__Data excerpts__
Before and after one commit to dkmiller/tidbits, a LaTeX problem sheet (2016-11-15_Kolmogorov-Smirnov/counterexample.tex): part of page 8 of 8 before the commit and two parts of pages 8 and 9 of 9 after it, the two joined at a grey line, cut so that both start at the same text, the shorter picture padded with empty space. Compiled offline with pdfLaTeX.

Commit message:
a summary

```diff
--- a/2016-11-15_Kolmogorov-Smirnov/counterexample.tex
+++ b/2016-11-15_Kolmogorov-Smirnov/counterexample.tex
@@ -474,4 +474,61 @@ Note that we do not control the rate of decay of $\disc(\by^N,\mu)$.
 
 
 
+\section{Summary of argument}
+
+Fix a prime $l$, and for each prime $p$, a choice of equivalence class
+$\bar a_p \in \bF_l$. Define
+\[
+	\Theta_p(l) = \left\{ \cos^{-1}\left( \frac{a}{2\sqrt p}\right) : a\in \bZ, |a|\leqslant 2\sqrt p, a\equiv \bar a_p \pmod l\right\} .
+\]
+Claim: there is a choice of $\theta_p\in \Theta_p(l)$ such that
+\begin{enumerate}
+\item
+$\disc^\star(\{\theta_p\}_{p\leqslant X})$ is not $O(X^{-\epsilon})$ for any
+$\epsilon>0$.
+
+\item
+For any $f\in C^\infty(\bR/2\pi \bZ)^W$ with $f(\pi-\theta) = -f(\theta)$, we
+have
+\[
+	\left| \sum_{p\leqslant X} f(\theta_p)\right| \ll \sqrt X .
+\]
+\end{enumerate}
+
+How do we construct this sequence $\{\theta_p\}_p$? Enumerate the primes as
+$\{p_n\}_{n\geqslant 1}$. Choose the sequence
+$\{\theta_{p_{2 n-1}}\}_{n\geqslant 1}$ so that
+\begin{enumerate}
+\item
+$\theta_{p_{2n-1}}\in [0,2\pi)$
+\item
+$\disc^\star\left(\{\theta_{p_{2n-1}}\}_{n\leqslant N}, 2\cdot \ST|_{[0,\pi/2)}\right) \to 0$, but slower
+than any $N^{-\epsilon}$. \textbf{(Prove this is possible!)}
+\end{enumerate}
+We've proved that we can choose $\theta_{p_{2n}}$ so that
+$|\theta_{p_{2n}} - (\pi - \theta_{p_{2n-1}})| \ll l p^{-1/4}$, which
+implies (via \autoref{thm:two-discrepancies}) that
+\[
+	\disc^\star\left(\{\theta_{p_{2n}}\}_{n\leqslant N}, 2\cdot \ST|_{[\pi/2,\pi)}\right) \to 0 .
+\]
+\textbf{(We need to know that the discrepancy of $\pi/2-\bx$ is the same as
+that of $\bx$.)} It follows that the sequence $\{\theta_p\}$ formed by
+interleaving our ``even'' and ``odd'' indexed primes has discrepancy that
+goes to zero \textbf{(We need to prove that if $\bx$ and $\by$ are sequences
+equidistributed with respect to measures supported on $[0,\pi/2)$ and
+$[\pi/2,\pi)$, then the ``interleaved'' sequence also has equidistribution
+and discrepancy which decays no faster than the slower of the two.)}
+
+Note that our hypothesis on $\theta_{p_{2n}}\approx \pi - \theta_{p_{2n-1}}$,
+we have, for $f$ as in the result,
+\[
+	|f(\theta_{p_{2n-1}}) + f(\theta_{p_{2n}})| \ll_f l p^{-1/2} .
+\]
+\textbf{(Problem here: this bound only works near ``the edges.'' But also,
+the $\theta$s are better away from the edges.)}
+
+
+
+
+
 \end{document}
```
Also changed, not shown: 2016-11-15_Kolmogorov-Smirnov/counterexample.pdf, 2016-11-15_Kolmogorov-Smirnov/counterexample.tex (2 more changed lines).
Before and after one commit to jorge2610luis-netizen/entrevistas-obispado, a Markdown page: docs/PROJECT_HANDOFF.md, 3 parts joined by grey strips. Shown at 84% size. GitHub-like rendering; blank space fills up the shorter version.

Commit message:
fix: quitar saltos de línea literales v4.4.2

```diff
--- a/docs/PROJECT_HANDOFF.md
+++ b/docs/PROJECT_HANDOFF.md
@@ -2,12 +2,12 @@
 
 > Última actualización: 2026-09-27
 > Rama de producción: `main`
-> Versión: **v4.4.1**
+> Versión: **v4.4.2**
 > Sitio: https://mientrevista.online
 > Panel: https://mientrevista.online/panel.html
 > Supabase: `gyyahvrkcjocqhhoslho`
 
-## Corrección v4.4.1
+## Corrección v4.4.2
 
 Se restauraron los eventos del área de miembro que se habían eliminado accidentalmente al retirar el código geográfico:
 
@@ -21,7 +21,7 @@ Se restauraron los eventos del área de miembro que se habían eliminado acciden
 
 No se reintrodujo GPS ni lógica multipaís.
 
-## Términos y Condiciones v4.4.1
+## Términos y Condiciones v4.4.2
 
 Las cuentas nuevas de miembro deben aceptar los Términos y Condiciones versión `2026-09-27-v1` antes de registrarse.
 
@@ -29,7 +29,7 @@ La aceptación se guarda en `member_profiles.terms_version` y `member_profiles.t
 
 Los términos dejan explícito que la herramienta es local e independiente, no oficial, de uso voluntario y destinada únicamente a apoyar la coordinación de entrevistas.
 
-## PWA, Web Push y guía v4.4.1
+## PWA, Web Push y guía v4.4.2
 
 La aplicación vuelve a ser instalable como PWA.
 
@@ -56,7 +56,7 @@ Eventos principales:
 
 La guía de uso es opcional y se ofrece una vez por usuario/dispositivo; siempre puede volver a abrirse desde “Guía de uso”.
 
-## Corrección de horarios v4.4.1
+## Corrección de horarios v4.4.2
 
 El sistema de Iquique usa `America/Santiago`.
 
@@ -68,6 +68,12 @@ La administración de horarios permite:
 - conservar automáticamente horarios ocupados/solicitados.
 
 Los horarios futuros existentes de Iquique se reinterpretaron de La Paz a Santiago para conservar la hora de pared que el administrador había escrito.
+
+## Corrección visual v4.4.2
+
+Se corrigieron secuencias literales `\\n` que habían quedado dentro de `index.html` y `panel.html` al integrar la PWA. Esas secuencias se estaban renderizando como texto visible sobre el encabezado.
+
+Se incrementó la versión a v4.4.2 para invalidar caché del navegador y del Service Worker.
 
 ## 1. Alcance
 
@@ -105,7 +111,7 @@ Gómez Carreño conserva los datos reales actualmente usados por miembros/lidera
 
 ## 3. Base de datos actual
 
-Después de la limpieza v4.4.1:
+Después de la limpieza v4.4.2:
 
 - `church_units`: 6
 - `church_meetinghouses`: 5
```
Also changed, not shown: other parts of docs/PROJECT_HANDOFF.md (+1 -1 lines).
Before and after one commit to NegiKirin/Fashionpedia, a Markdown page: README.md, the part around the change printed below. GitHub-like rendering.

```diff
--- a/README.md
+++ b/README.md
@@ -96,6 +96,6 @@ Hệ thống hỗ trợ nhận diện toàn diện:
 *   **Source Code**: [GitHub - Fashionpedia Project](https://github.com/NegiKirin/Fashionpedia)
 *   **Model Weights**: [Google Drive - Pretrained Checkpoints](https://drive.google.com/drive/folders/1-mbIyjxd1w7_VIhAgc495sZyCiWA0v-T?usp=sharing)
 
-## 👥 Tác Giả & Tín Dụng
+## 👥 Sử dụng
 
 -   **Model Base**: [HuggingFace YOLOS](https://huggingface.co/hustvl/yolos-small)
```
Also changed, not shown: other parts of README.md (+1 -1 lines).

__Assignment__
Looking at the data above, state how many of its lines contain the word "entrevistas", and give nothing but that number.

__Answer area__
2